__Task to complete__: The job is to output each record exactly as it stands, pictures excluded.

__Extracted records__:
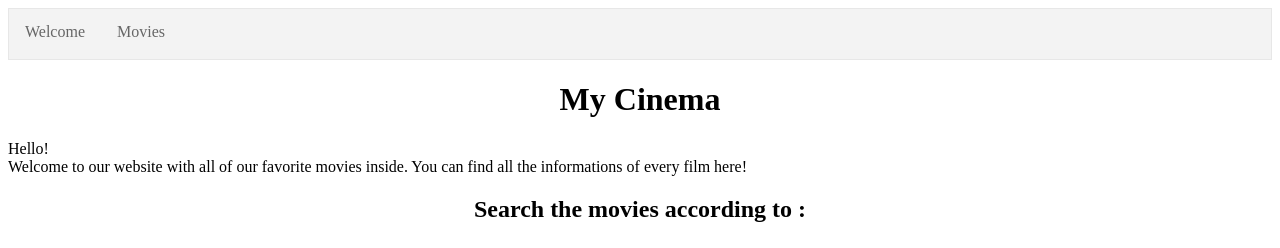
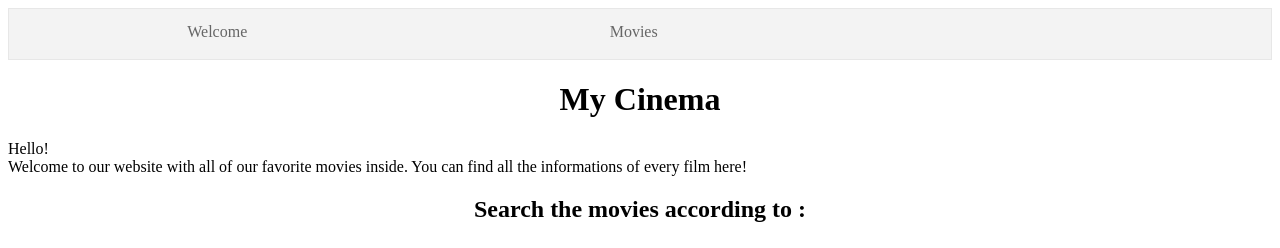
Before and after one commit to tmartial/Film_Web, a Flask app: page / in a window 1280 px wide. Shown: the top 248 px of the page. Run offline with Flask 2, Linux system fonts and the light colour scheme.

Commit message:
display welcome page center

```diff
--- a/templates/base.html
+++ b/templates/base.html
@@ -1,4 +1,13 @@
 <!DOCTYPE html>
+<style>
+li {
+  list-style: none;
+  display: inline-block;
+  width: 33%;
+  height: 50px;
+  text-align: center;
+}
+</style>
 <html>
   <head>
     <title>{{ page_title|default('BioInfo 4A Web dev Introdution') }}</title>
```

__Final answer__:
Before and after one commit to tmartial/Film_Web, a Flask app: page / in a window 1280 px wide. Shown: the top 248 px of the page. Run offline with Flask 2, Linux system fonts and the light colour scheme.

Commit message:
display welcome page center

```diff
--- a/templates/base.html
+++ b/templates/base.html
@@ -1,4 +1,13 @@
 <!DOCTYPE html>
+<style>
+li {
+  list-style: none;
+  display: inline-block;
+  width: 33%;
+  height: 50px;
+  text-align: center;
+}
+</style>
 <html>
   <head>
     <title>{{ page_title|default('BioInfo 4A Web dev Introdution') }}</title>
```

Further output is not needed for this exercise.